Back from the DIA Europe, which took place from 5th to 7th February 2019 in Vienna, we reported for you the intervention that most impressed us, since it warns about the risks that may occur during inspections.

Rory Littlebury, Pharmacovigilance Inspector of MHRA, told about the results of his inspection experiences during the session on pharmacovigilance “The new EudraVigilance system: one year later”.
From the implementation of the new EudraVigilance, two major anomalies were found: over-reporting and under-reporting.

The over-reporting is mainly attributable to the reporting of cases from literature articles related to a drug for which the company has not obtained the MA yet; to the submission of cases containing only the outcome and to the reporting of ICSR deriving from a secondary source.

The under-reporting is instead due to the non-submission of not-serious cases to EudraVigilance within the 90 days required by the regulations and to the trend to exclude the ownership of the drug for cases from literature.

Furthermore, from 22th November 2017, 20 GvP inspections were carried out by the MHRA, which revealed the following non-conformities by pharmaceutical companies:
– lack of documented procedures that describe the data monitoring processes in EudraVigilance
– lack of documented agreements that define the criteria and guidelines for the management of the revision of the eRMRs when outsourced to third parties
– lack of documentation confirming the quarterly revisions of the eRMRs or the implementation of the statements recorded during the monthly meetings of the Safety team.

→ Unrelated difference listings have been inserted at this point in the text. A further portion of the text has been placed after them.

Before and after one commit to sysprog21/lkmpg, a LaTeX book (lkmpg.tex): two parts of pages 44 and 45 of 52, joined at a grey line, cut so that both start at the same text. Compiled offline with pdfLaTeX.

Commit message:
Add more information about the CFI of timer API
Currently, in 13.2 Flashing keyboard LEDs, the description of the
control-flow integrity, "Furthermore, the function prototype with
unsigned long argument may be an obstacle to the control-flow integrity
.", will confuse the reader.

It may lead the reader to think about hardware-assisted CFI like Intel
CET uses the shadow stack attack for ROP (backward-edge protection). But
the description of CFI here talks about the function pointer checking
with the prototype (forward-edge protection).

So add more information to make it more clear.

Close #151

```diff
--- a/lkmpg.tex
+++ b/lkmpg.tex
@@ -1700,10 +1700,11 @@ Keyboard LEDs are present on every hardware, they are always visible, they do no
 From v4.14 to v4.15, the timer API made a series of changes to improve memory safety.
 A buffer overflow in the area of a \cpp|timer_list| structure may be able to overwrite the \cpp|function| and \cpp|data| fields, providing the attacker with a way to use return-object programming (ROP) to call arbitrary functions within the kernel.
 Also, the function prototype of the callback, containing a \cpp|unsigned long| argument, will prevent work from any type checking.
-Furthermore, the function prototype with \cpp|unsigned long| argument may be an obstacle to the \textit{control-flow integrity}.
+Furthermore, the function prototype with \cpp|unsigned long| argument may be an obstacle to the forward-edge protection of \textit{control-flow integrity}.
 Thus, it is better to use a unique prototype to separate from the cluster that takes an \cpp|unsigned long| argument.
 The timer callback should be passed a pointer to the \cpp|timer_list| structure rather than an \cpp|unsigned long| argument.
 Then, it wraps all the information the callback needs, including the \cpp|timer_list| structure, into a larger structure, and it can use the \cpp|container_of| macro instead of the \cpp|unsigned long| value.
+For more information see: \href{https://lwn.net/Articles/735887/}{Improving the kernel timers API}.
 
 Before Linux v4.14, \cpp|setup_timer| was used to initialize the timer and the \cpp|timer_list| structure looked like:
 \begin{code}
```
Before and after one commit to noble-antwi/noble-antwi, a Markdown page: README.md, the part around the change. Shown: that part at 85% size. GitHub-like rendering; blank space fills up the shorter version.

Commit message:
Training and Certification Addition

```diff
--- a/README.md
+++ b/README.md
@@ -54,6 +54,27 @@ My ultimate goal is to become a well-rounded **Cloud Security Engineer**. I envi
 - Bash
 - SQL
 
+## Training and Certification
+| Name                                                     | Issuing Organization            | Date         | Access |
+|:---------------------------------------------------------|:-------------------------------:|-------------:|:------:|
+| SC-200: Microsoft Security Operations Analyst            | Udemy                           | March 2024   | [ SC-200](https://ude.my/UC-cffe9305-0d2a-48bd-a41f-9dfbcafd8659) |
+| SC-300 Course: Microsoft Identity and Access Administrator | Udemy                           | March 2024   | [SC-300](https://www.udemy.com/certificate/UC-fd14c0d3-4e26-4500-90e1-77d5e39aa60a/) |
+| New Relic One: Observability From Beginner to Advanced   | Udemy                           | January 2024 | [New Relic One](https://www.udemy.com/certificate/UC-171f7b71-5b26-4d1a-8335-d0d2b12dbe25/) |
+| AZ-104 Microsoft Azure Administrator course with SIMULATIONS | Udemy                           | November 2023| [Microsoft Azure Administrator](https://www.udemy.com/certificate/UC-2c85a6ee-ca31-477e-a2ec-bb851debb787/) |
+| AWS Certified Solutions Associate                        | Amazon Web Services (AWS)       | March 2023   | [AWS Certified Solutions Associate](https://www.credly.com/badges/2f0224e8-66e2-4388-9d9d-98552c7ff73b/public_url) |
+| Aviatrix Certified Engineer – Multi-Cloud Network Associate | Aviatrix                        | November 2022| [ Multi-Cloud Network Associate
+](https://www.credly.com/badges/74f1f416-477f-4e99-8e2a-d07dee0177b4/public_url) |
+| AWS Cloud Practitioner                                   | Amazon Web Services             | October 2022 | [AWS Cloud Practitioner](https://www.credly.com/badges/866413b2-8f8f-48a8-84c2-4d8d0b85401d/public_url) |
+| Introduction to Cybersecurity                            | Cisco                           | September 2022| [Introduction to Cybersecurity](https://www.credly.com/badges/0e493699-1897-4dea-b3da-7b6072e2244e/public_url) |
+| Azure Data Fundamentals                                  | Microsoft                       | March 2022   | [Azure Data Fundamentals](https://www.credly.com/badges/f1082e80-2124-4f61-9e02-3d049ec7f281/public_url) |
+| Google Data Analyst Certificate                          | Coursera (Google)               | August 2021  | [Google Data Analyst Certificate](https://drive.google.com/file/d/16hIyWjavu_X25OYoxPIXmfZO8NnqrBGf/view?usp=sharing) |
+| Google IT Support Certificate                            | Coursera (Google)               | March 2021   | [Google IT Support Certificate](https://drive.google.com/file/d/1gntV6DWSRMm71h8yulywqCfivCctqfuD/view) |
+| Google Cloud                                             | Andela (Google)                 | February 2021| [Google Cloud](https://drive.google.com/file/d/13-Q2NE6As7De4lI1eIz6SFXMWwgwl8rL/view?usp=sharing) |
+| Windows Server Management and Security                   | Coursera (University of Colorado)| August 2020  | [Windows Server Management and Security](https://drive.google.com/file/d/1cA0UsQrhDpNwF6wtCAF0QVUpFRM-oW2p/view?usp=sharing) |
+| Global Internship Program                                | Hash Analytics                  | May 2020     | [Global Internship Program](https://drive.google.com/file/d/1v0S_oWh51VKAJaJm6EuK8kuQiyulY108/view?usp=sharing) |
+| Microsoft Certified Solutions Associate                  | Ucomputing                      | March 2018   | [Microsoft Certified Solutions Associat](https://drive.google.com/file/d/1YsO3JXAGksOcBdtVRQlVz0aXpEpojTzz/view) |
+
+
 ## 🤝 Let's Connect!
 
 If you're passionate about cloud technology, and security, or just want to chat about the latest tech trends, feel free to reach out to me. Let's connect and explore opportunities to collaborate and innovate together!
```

To counterbalance the anomalies reported by the British inspector, the intervention of MSD UK’s Deputy EU QPPV, Margaret Walters, highlighted that the benefits expected from the new implementation of EudraVigilance, such as the simplification of the submission of cases and the signal detection, are, instead, undermined by the massive workload caused by the screening of the numerous cases downloaded. This led to a boost of time and resources employed, to the revision of internal procedures and to an even more complex handling of cases from literature, as well as to the increase of the duplicates.
In a third speech, Christiane Michel, Novartis Global Head Safety Signal Detection, illustrating the experience gained from the comparison between their internal database and EVDAS for the signal detection management, admitted that even for the Swiss multinational many are the difficulties and the challenges encountered.